Video: GLLS Diagnostic Laparoscopy

Diagnosis is a big challenge in rural areas where diagnostic facilities like CT scan and MRI are not available. Even if the patients are willing to travel more than 100 kilometers to reach such centers where CT scans / MRI are available they are out of reach of the poor patients due to their high cost.

EMERGENCY DIAGNOSTIC LAPAROTOMIES = 125 – 150 PER 100,000 POPULATION
DIAGNOSTIC LAPAROSCOPY NEED ESTIMATE = 200 PER 100,000 POPULATION

Estimates show that the need for emergency diagnostic laparotomy is about 125 to 150 per 100,000 population especially for blunt abdominal trauma. In addition to these emergencies laparotomies are indicated for elective surgeries like the following
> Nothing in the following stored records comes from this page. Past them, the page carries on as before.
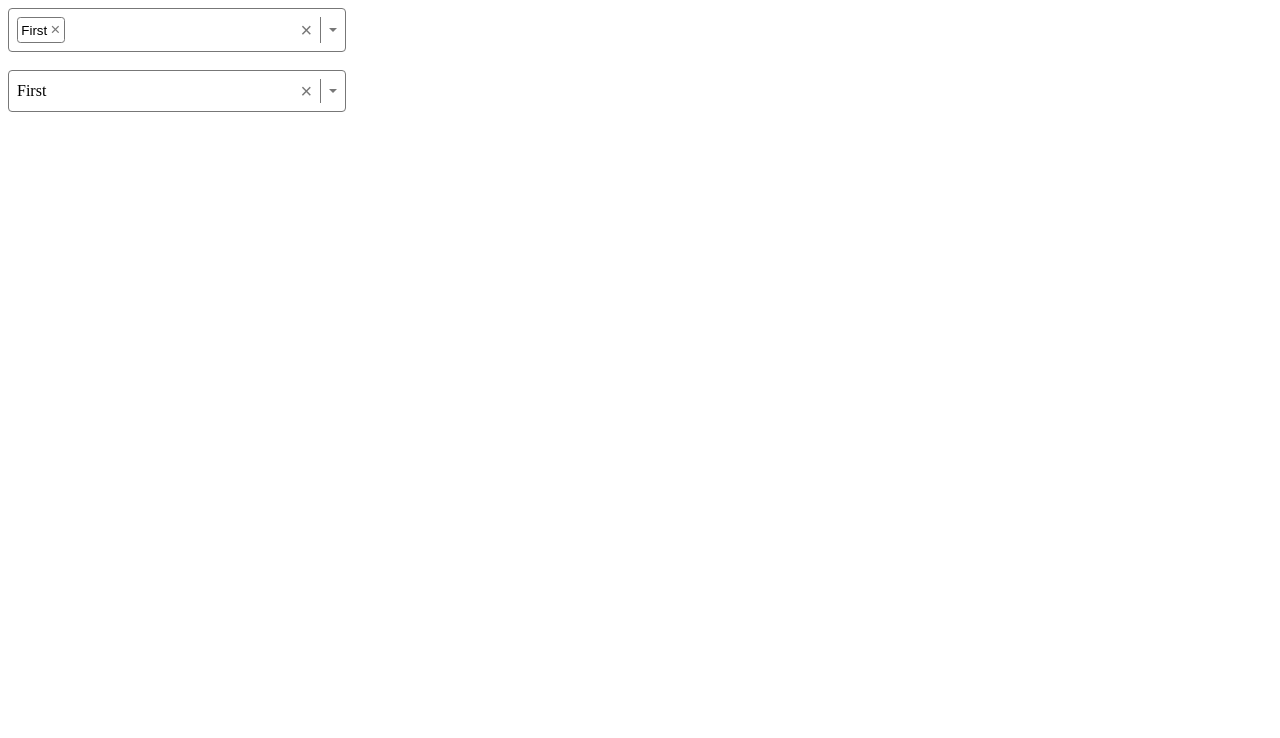
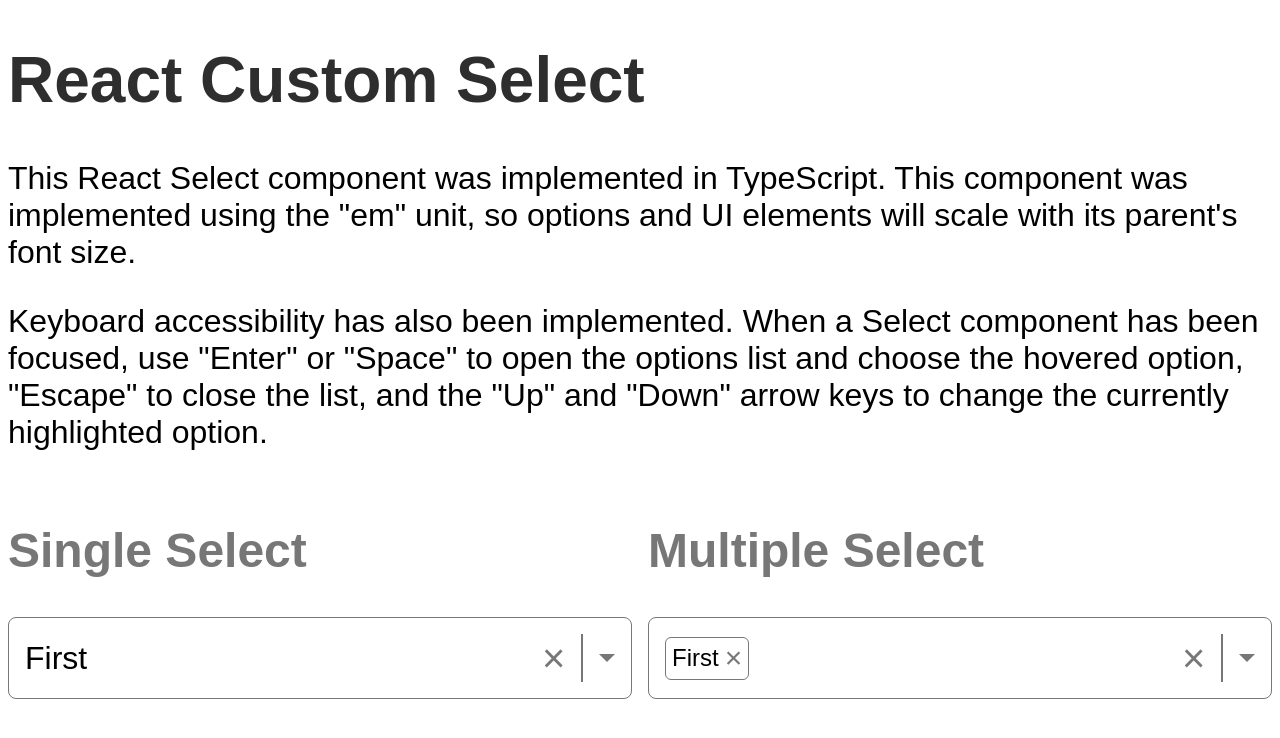
Before and after one commit to paytonshaltis/react-custom-select, a React (Vite) app: page / in a window 1280 px wide. Shown: the top 738 px of the page. Built offline with nearby package versions, Linux system fonts and the light colour scheme.

Commit message:
Updates the index.html demo page for the Select component.

```diff
--- a/index.html
+++ b/index.html
@@ -2,9 +2,10 @@
 <html lang="en">
   <head>
     <meta charset="UTF-8" />
-    <link rel="icon" type="image/svg+xml" href="/vite.svg" />
     <meta name="viewport" content="width=device-width, initial-scale=1.0" />
-    <title>Vite + React + TS</title>
+    <title>React Custom Select</title>
+
+    <link rel="stylesheet" href="styles.css" />
   </head>
   <body>
     <div id="root"></div>
--- a/src/App.tsx
+++ b/src/App.tsx
@@ -17,18 +17,37 @@
 
   return (
     <div>
+      <h1>React Custom Select</h1>
+      <p>
+        This React Select component was implemented in TypeScript. This
+        component was implemented using the "em" unit, so options and UI
+        elements will scale with its parent's font size.
+      </p>
+      <p>
+        Keyboard accessibility has also been implemented. When a Select
+        component has been focused, use "Enter" or "Space" to open the options
+        list and choose the hovered option, "Escape" to close the list, and the
+        "Up" and "Down" arrow keys to change the currently highlighted option.
+      </p>
+      <div className="even-columns">
+        <div className="half-column">
+          <h2>Single Select</h2>
+          <Select
+            onChange={(option) => setValue1(option)}
+            options={options}
+            value={value1}
+          ></Select>
+        </div>
+        <div className="half-column">
+          <h2>Multiple Select</h2>
           <Select
             multiple={true}
             onChange={(option) => setValue2(option)}
             options={options}
             value={value2}
           ></Select>
-      <br />
-      <Select
-        onChange={(option) => setValue1(option)}
-        options={options}
-        value={value1}
-      ></Select>
+        </div>
+      </div>
     </div>
   );
 }
--- a/src/select.module.css
+++ b/src/select.module.css
@@ -1,6 +1,5 @@
 .container {
   position: relative;
-  width: 20em;
   min-height: 1.5em;
   border: 0.05em solid #777;
   display: flex;
@@ -94,6 +93,7 @@
   cursor: pointer;
   background: none;
   outline: none;
+  font-size: 0.75em;
 }
 
 .option-badge:hover,
--- /dev/null
+++ b/styles.css
@@ -0,0 +1,26 @@
+:root {
+  font-family: Arial, Helvetica, sans-serif;
+  font-size: 32px;
+}
+
+#root {
+  max-width: 40em;
+  margin: 0 auto;
+}
+
+.even-columns {
+  display: flex;
+  gap: 0.5rem;
+}
+
+.half-column {
+  flex: 1;
+}
+
+h1 {
+  color: #2e2e2e;
+}
+
+h2 {
+  color: #777;
+}
```
Lines whose indentation alone changed are shown as unchanged.
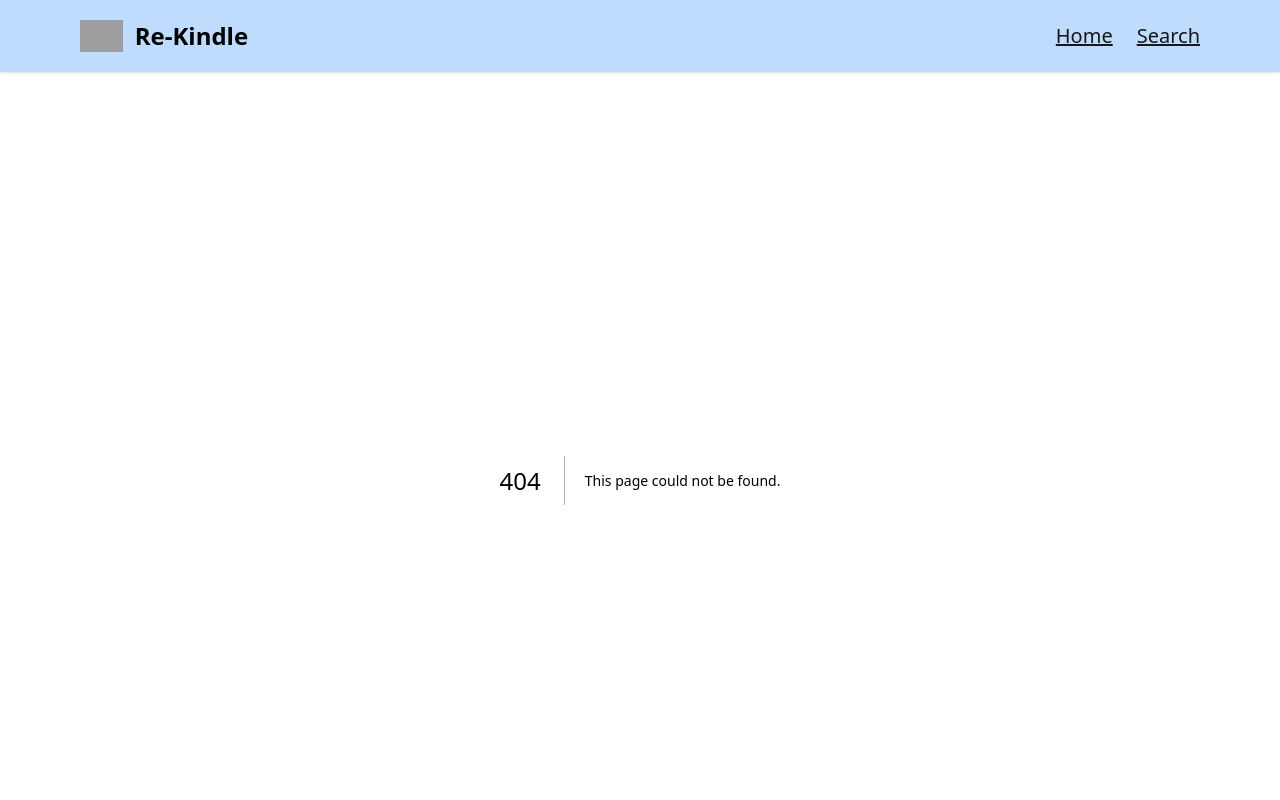
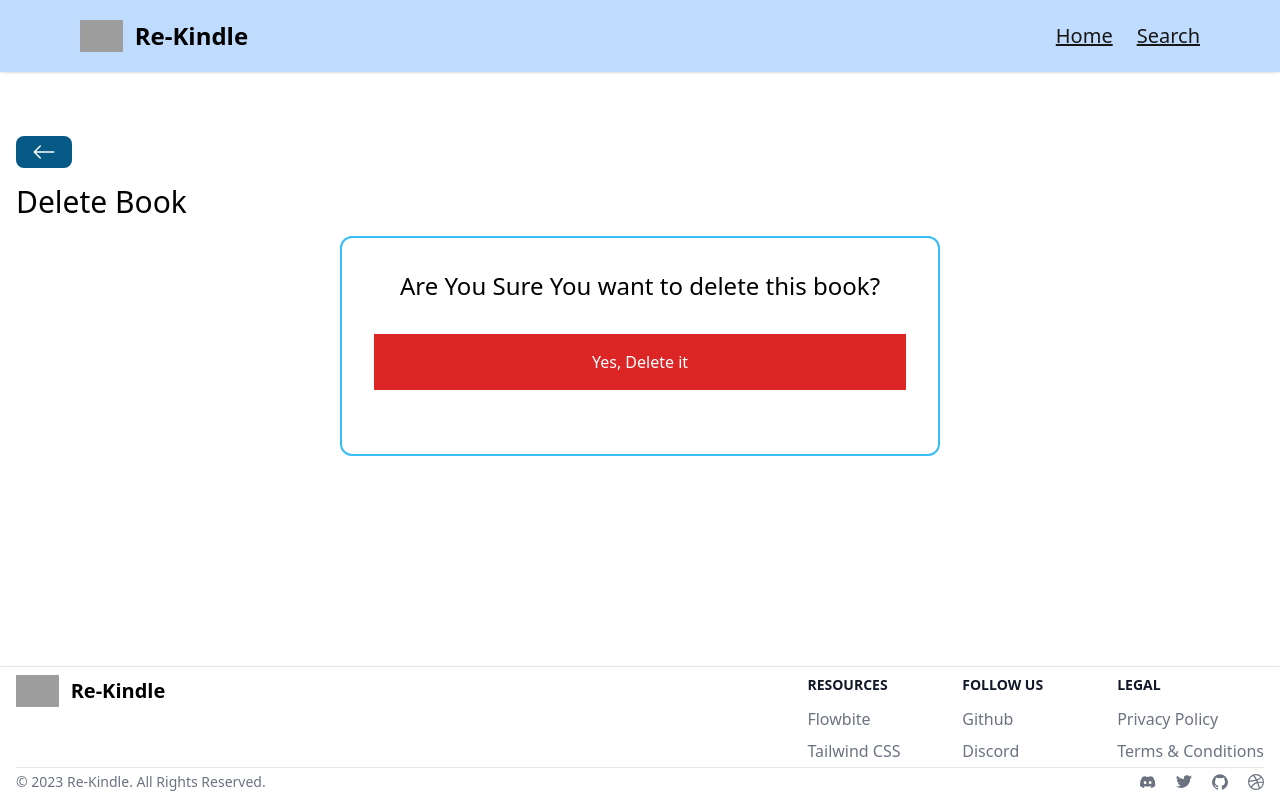
Before and after one commit to mj-gowda/Re-kindle, a Next.js app: page /books/delete/1 in a window 1280 px wide. Before the commit this address had no page. Shown: the top 800 px of the page. Built offline with nearby package versions, Linux system fonts and the light colour scheme; grey boxes are pictures that could not be loaded.

Commit message:
delete app route
delete page handles the deletion of a particular book and asks for confirmation.

```diff
--- /dev/null
+++ b/app/books/delete/[id]/layout.tsx
@@ -0,0 +1,13 @@
+import "@/globals.css"
+
+export default function createLayout({
+  children,
+}: {
+  children: React.ReactNode
+}) {
+  return (
+    <div className="pt-10">
+        {children}
+    </div>
+  )
+}
--- /dev/null
+++ b/app/books/delete/[id]/page.tsx
@@ -0,0 +1,9 @@
+import DeleteBook from "@/components/DeleteBook"
+
+export default function Hero() {
+    return (
+      <main >
+       <DeleteBook />
+      </main>
+    )
+  }
--- /dev/null
+++ b/components/DeleteBook.tsx
@@ -0,0 +1,54 @@
+"use client"
+import React, { useState } from 'react';
+import BackButton from '../components/ui/BackButton';
+import Spinner from '../components/ui/Spinner';
+import axios from 'axios';
+import { useParams } from 'next/navigation';
+import { useRouter } from 'next/navigation';
+import { useSnackbar } from 'notistack';
+
+
+
+const DeleteBook = () => {
+  const [loading, setLoading] = useState(false);
+  const router = useRouter();
+  const { id } = useParams();
+  const { enqueueSnackbar } = useSnackbar();
+
+  const handleDeleteBook = () => {
+    setLoading(true);
+    axios
+      .delete(`http://localhost:5555/books/${id}`)
+      .then(() => {
+        setLoading(false);
+        enqueueSnackbar('Book Deleted successfully', { variant: 'success' });
+        router.push('/');
+      })
+      .catch((error) => {
+        setLoading(false);
+        // alert('An error happened. Please Chack console');
+        enqueueSnackbar('Error', { variant: 'error' });
+        console.log(error);
+      });
+  };
+
+  return (
+    <div className='p-4'>
+      <BackButton />
+      <h1 className='text-3xl my-4'>Delete Book</h1>
+      {loading ? <Spinner /> : ''}
+      <div className='flex flex-col items-center border-2 border-sky-400 rounded-xl w-[600px] p-8 mx-auto'>
+        <h3 className='text-2xl'>Are You Sure You want to delete this book?</h3>
+
+        <button
+          className='p-4 bg-red-600 text-white m-8 w-full'
+          onClick={handleDeleteBook}
+        >
+          Yes, Delete it
+        </button>
+      </div>
+    </div>
+  )
+}
+
+export default DeleteBook;
```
  1. Evaluation of infertility that could be combined with tubal patency testing
  2. Staging of GI malignancies
  3. Diagnosis and Biopsies of abdominal masses
  4. Evaluation of chronic and acute abdominal pain
  5. Conditions like abdominal tuberculosis are still common and post-operative adhesion causing sub – acute intestinal obstructions could be diagnosed and treated.

The acceptance of patients is much higher for diagnostic laparoscopies compared to conventional laparotomies and it is here that the Gas Less Laparoscopic surgeries have great advantage:

  • They are possible under the easily available spinal anesthesia
  • Traditional instruments could be used for biopsies and surgeries
  • Most of the time surgeries are possible with single incision

In rural areas patients worry a lot about finances and give consent for surgeries after they are shown the pus in the peritoneal cavity with DU perforation or appendicitis etc.

Diagnostic laparoscopies were so important that we started doing them even before we got the regular laparoscopic surgical equipment. We used the cystoscope for diagnosis.

In conclusion the diagnostic laparoscopies with GLLS is a great boon to the rural surgeons as it would help with diagnosis and treatment and is well accepted by the patients and would add about 200 to 300 surgeries per 100,000 populations in rural areas without much of investment.

gnanaraj Dr. J. Gnanaraj MS, MCh [Urology], FICS, FARSI, FIAGES is a urologist and laparoscopic surgeon trained at CMC Vellore. He has been appointed as a Professor in the Electronics and Instrumentation Engineering Department of Karunya University and is the Director of Medical Services of the charitable organization SEESHA. He has a special interest in rural surgery and has trained many surgeons in remote rural areas while working in the mission hospitals in rural India. He has helped 21 rural hospitals start minimally invasive surgeries. He has more than 150 publications in national and international journals, most of which are related to modifications necessary for rural surgical practice. He received the Barker Memorial award from the Tropical Doctor for the work regarding surgical camps in rural areas. He is also the recipient of the Innovations award of Emmanuel Hospital Association for health insurance programs in remote areas and the Antia Finseth innovation award for Single incision Gas less laparoscopic surgeries. During the past year, he has been training surgeons in innovative gas less single incision laparoscopic surgeries.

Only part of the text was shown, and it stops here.